OLYMPIA — One of the most-discussed budget decisions made by state legislators last week targets the salaries of teachers, principals and most other school employees.
Lawmakers slashed $179 million from the sum of money sent to school districts to cover the state’s share of wages for school employees.
Budget writers calculated this amounts to a 1.9 percent cut in pay for teachers and staff and 3 percent for administrators.
There’s a hitch. The Legislature can’t impose across-the-board reductions in pay. That responsibility rests with elected school boards in each of the 295 districts in Washington. And they may not want to do so.
Today, there are more questions than answers on what to expect. The Herald asked school superintendents, state education officials and leaders of educator organizations about what’s going to happen. Here’s what we learned.
Q: What’s the next step?
A: School superintendents are waiting to find out how much money their districts will lose. The Office of Superintendent of Public Instruction is doing the math and may tell them as early as this week. Then, because salaries of most of the affected employees are covered by a collective bargaining agreement, those contracts will need to be renegotiated.
Q: Does this mean my child’s teacher will be paid less?
A: It depends. Each district is in different financial shape. Their employee contracts are not written the same way. That means school boards will not be pursuing the same course of action in response to the lost state funds.
Q: What are some of the options?
A: Simply lowering salaries is the most obvious. Districts could cut programs or tap into cash reserves.
Q: Why not simply furlough them? Isn’t that what they are doing with state workers to save money on salaries?
A: Furloughs are an option for school employees who work year-round like state workers, not for teachers, and here’s why: The state sets the length of the school year at 180 days and pays teachers for that many days. Districts cannot unilaterally shorten the school year. So, if a teacher had a furlough day, the district would still have to pay for a substitute, thus canceling out any real savings.
School districts can ask the state Board of Education for permission to hold a shorter school year. Economic hardship from this funding cut is probably not a good enough reason. A bill that would have allowed school boards to shave days off the calendar did not pass.
Q: Aren’t teachers scheduled to get pay raises anyhow this year?

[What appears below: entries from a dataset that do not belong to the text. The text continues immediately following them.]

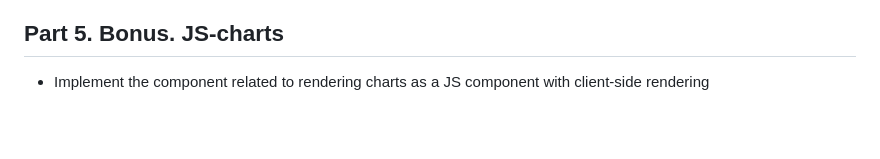
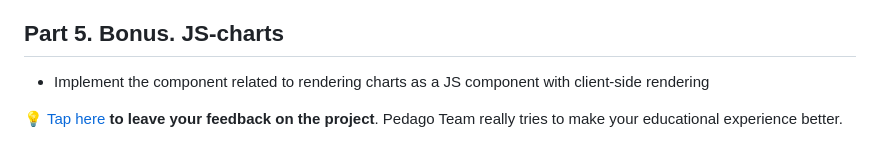
Before and after one commit to IgorMitiukliaev/APP5_SmartCalc_v4.0_Web_Python, a Markdown page: README.md, the part around the change. Rendered like a GitHub page; blank space fills up the shorter version.

```diff
--- a/README.md
+++ b/README.md
@@ -207,3 +207,5 @@ Add logging to the application:
 ## Part 5. Bonus. JS-charts
 
 - Implement the component related to rendering charts as a JS component with client-side rendering
+
+💡 [Tap here](https://forms.yandex.ru/cloud/64183038d04688004c656bb9/) **to leave your feedback on the project**. Pedago Team really tries to make your educational experience better.
```
Also changed, not shown: README_RUS.md (+2 -0 lines).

A: No. Lawmakers suspended the voter-approved Initiative 732 granting annual wage increases. However, some teachers may still see their paycheck grow. Lawmakers did not freeze funding of step increases on the salary schedule. As teachers work more years and add academic degrees, like a master’s, they can climb to higher levels of pay. Also, teachers can receive an annual bonus upon earning certification from the National Board for Professional Teaching Standards.
Q: When will districts decide?
A: Again, it depends. School boards are crafting budgets right now for the fiscal year that starts Sept. 1. Typically, many would try to pass them by the end of July. But this year isn’t typical, as districts must wrap up the salary talks before acting.
Q: Is it too late to lay off teachers?
A: No. By law, layoff notices must be sent by May 15 except when lawmakers fail to pass a budget by that date. When that happens, as it did this year, the deadline is pushed to June 15.
Q: With layoffs, districts might not have to cut any teachers’ pay.
Jerry Cornfield: 360-352-8623; email@example.com